> **Work instruction**
Return the lines of the data below in which the string "Scribe" occurs.

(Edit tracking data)
○ ○ ○ ○ ○ ○ ○
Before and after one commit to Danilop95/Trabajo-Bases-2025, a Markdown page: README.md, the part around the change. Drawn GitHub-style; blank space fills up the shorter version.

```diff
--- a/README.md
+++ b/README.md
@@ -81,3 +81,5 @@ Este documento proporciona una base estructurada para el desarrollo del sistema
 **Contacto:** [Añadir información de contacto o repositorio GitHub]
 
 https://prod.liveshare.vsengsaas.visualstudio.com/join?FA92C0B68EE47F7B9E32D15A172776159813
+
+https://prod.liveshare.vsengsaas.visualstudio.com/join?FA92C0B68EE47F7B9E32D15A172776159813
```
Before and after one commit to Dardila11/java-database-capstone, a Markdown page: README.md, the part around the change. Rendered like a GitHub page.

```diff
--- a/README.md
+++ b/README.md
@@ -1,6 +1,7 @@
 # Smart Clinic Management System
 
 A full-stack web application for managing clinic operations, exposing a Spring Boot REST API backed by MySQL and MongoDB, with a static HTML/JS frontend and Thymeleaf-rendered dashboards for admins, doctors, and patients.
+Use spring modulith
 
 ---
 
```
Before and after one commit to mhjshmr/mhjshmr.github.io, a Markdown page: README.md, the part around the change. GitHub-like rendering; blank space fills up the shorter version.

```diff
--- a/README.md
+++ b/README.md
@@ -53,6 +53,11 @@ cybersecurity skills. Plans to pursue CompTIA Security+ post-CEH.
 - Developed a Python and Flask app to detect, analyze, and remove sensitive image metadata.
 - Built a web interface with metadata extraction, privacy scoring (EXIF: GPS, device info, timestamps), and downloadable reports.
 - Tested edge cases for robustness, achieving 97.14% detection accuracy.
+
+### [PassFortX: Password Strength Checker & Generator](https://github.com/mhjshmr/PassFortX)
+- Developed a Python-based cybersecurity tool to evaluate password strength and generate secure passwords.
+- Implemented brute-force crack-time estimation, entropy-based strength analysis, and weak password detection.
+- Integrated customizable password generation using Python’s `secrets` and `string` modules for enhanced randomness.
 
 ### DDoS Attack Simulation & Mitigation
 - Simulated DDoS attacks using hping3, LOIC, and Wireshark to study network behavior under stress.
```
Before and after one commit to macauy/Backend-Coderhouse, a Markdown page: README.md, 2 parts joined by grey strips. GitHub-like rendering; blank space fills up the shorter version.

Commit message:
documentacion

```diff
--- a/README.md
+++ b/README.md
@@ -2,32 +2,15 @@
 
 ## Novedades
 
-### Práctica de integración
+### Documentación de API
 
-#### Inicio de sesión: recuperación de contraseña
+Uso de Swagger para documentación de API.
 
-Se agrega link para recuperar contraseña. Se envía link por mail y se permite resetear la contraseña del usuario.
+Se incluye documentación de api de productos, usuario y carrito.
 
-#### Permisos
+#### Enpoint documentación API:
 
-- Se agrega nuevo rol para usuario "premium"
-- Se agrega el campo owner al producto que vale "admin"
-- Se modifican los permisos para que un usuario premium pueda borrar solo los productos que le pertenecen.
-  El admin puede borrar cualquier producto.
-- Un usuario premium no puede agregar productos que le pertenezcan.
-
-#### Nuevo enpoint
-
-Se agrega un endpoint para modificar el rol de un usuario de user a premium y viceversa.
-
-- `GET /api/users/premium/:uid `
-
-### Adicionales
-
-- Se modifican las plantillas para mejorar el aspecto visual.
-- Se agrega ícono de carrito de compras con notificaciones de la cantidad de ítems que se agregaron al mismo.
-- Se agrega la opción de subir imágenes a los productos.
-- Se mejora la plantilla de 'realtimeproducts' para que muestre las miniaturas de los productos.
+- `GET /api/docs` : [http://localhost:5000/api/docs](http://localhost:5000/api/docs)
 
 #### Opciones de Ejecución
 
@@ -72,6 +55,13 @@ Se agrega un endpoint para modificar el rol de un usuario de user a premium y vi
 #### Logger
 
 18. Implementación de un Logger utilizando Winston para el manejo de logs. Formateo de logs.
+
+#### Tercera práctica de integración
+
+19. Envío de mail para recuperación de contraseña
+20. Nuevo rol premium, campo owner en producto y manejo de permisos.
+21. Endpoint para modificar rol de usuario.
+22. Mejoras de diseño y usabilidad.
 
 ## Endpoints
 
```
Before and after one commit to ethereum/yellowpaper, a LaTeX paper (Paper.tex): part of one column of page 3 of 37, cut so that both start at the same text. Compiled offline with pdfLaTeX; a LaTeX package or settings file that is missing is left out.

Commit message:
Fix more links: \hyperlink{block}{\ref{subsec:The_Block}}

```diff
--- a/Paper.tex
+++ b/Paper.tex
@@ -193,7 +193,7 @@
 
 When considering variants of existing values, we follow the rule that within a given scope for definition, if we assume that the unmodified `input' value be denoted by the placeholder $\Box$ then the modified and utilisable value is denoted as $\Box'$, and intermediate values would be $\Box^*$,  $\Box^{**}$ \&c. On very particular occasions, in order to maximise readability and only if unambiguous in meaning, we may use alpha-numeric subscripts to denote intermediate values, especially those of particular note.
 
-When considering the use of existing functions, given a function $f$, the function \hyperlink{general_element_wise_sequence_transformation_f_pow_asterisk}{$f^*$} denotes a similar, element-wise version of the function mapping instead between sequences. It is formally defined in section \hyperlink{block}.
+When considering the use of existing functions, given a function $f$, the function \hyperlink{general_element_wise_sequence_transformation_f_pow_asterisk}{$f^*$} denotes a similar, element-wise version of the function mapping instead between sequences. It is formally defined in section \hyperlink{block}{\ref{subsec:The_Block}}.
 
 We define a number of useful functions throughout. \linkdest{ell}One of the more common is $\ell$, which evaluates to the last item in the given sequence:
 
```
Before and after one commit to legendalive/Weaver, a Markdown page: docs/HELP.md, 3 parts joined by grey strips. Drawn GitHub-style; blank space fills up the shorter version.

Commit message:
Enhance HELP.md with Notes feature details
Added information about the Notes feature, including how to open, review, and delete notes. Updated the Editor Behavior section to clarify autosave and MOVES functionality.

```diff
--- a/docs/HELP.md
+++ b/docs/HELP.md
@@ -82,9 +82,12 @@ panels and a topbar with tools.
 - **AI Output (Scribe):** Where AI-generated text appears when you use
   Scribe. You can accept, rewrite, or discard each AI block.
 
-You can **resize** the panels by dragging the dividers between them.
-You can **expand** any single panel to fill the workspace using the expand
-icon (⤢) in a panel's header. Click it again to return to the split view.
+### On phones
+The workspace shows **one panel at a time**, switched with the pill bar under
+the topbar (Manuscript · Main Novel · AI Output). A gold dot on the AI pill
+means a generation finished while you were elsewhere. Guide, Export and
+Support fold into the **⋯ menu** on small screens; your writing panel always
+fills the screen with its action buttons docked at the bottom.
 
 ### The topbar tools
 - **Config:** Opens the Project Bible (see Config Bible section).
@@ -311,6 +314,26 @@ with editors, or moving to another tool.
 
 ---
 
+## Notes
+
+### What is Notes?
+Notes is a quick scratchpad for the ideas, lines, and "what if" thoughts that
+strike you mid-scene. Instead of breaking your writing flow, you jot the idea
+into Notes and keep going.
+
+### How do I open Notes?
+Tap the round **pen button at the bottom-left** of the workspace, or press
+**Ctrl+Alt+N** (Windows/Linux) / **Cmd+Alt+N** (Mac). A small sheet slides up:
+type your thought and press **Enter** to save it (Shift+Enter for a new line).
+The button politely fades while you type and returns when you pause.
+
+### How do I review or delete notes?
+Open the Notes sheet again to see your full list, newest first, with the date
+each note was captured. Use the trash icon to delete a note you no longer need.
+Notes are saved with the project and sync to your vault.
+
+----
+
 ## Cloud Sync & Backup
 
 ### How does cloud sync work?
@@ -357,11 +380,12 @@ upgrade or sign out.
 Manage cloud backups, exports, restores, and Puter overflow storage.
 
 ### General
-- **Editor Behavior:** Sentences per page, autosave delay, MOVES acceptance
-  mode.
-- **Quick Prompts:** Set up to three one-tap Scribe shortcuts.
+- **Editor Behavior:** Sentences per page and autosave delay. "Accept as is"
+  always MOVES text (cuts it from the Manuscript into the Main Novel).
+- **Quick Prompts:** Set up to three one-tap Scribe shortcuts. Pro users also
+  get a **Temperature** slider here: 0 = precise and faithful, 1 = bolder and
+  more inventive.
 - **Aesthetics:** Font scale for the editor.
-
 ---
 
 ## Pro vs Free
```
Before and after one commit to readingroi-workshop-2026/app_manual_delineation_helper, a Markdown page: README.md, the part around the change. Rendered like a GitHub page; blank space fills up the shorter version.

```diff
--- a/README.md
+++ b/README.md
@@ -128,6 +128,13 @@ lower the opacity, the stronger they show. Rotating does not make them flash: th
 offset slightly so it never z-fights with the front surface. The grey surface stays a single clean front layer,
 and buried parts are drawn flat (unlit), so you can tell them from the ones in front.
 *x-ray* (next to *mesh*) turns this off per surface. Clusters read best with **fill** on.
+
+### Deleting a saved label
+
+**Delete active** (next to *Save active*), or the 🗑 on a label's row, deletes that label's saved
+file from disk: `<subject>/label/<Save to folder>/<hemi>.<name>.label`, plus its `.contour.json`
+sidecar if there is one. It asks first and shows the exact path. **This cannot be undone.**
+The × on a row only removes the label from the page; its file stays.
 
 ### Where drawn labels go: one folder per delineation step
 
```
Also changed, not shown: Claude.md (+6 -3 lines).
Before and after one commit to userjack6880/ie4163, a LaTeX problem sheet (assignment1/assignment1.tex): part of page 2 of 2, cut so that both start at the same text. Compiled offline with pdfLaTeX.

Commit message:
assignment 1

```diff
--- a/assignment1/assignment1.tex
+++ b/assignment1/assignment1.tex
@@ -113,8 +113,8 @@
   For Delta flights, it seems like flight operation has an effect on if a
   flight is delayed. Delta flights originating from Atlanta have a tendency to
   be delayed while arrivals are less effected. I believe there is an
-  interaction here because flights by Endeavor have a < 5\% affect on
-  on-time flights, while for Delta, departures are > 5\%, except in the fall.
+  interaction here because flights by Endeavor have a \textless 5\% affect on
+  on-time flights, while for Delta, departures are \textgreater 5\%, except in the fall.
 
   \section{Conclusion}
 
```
○ ○ ○ ○ ○ ○ ○
> **Solution for this problem**
 - **AI Output (Scribe):** Where AI-generated text appears when you use
   Scribe. You can accept, rewrite, or discard each AI block.
-- **Quick Prompts:** Set up to three one-tap Scribe shortcuts.
+- **Quick Prompts:** Set up to three one-tap Scribe shortcuts. Pro users also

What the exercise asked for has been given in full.